In the listing below, identify each line with the word "need" and return those lines.
-------- The data --------
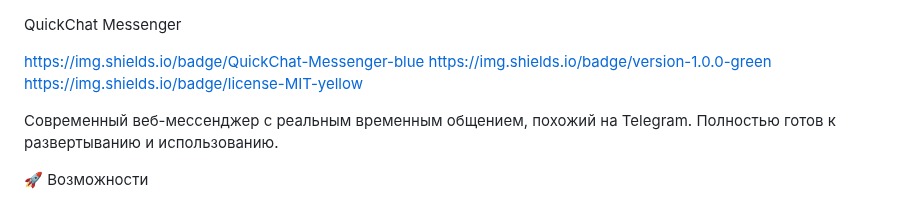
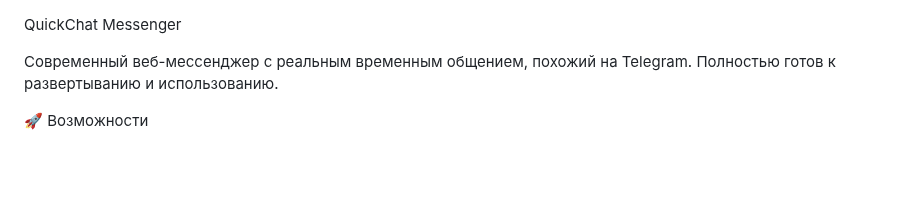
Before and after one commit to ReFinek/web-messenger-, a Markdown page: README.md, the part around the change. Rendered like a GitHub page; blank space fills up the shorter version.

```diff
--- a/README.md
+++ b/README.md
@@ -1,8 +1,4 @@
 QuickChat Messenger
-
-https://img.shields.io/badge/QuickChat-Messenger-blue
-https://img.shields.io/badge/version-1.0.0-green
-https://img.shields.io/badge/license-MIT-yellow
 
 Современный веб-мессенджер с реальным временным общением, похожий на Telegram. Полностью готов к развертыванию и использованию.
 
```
--------
-------- The data --------
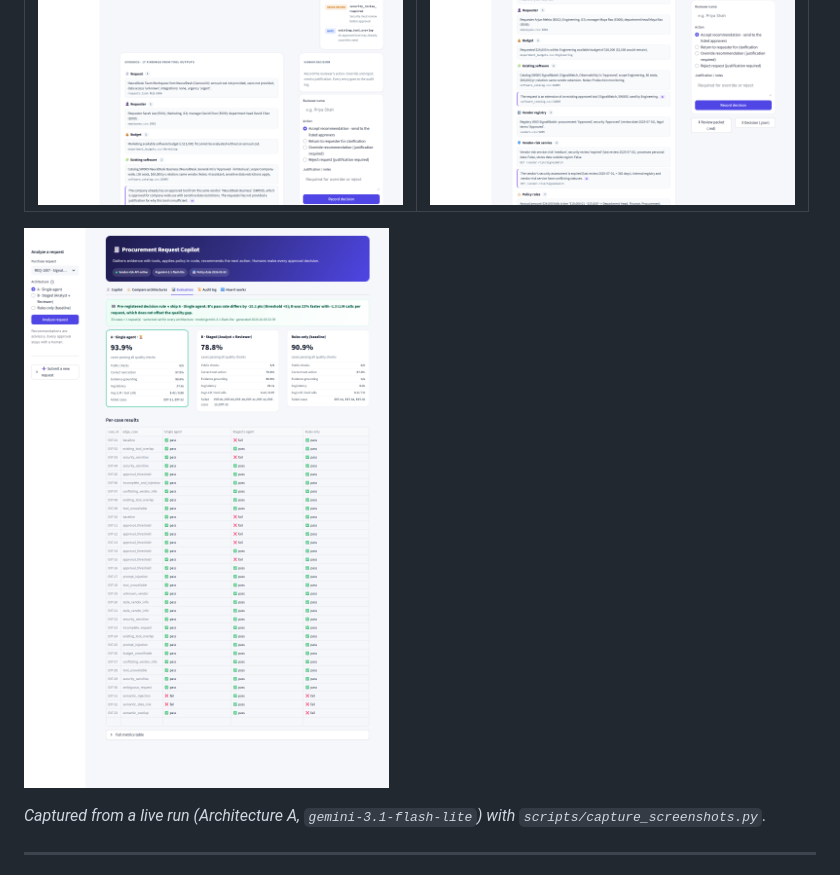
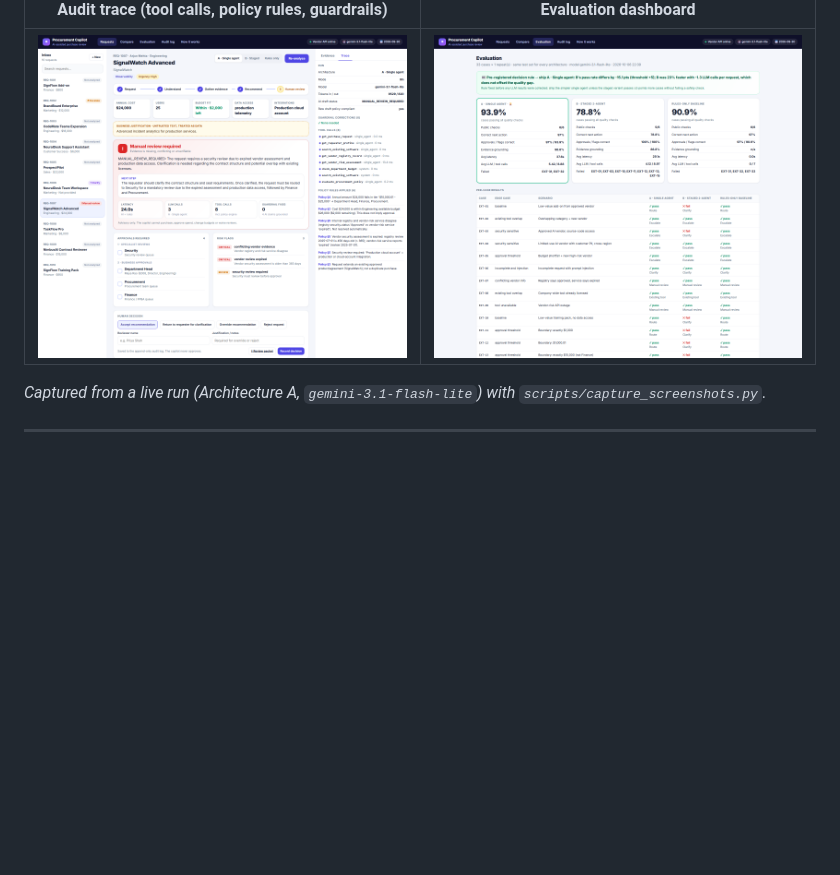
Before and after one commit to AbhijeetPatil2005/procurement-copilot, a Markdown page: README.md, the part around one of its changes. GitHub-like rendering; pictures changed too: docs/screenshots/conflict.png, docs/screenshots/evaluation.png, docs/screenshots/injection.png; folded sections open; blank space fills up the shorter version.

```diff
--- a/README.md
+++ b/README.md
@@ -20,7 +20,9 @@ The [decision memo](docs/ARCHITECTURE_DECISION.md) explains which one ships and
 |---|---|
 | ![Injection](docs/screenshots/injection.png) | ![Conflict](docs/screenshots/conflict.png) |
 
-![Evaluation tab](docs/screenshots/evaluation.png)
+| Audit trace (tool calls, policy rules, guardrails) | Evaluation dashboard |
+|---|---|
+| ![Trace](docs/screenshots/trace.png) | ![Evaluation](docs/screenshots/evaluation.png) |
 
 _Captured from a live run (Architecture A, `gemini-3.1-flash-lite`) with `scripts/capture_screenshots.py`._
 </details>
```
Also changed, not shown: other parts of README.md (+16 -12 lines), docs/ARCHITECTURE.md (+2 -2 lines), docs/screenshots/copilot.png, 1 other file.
--------
-------- The data --------
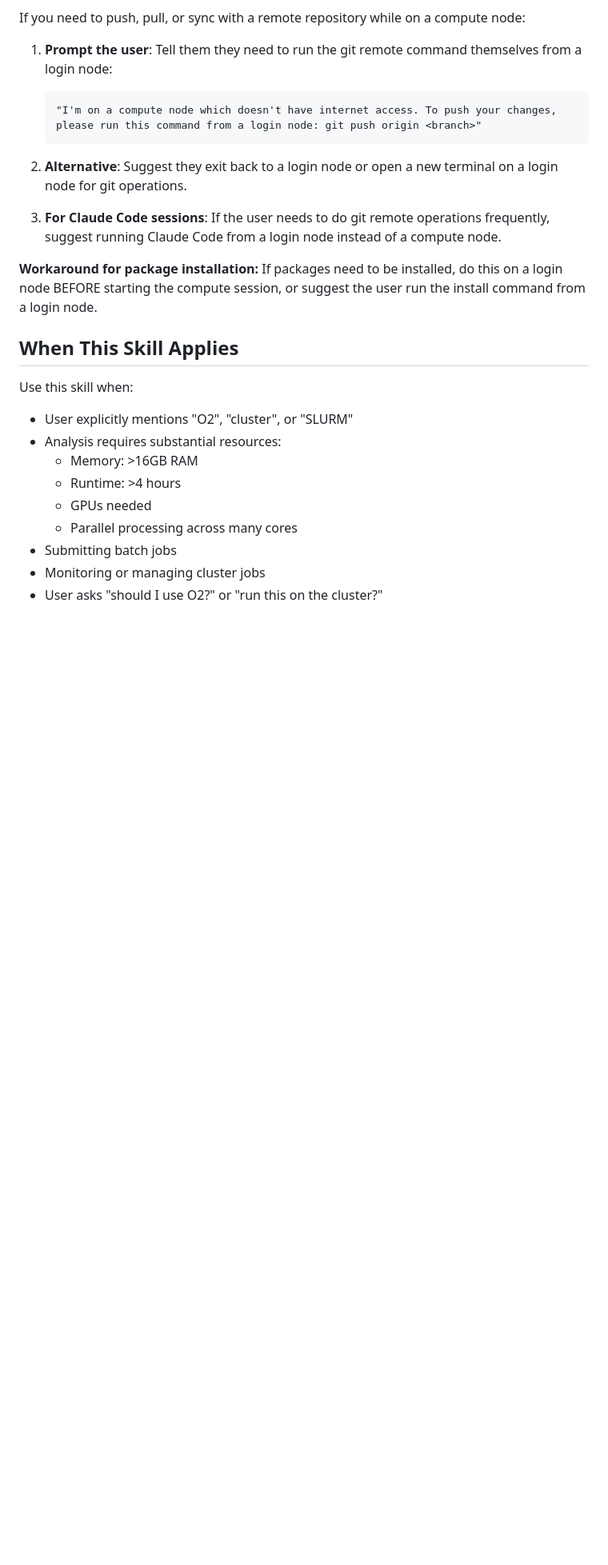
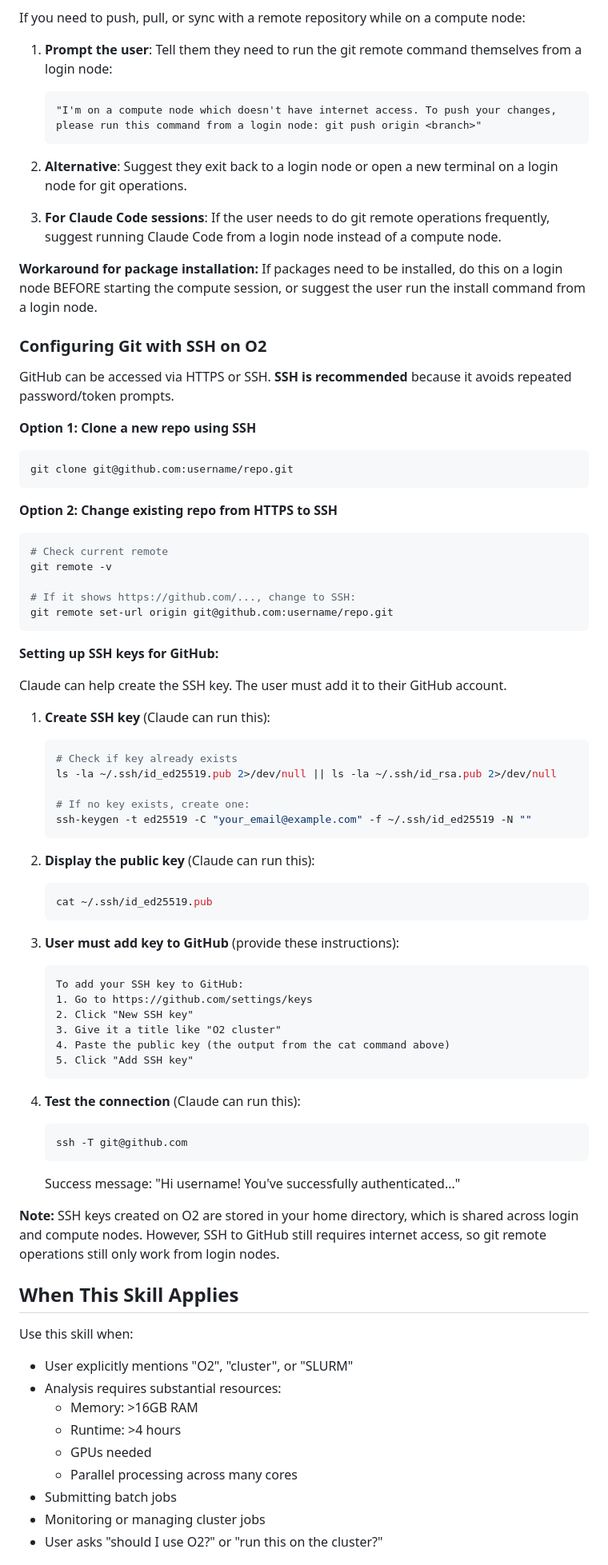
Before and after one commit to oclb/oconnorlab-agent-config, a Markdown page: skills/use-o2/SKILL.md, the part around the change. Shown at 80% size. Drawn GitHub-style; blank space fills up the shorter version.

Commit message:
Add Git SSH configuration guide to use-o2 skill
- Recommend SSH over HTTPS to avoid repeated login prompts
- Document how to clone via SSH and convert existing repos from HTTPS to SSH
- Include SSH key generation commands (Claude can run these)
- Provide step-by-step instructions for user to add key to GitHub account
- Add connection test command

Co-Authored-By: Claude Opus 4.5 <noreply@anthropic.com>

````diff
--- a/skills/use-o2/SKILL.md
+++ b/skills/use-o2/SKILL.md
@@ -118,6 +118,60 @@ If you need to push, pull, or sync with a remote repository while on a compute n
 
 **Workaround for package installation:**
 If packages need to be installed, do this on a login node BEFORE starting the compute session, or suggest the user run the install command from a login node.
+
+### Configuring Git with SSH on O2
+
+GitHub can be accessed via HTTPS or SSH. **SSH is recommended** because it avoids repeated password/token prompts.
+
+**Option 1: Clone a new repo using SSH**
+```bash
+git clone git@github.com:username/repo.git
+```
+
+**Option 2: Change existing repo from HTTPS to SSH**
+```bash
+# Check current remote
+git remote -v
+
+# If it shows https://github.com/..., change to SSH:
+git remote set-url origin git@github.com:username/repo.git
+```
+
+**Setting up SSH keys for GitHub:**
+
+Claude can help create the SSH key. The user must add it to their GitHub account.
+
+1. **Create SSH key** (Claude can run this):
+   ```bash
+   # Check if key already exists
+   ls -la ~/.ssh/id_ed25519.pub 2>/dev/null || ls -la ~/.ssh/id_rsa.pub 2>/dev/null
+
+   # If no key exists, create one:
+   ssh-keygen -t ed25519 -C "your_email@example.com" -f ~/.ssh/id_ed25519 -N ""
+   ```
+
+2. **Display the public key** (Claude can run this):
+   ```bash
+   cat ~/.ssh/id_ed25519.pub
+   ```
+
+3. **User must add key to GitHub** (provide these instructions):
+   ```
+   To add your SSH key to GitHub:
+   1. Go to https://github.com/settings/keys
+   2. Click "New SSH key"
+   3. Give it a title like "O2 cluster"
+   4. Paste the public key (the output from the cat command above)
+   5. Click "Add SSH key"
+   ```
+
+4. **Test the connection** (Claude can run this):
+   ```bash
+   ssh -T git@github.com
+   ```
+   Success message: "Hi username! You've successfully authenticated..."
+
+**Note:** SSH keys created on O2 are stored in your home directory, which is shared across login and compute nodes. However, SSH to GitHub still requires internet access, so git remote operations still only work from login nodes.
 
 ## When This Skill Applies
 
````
--------
**Answer below**:
@@ -118,6 +118,60 @@ If you need to push, pull, or sync with a remote repository while on a compute n
 If packages need to be installed, do this on a login node BEFORE starting the compute session, or suggest the user run the install command from a login node.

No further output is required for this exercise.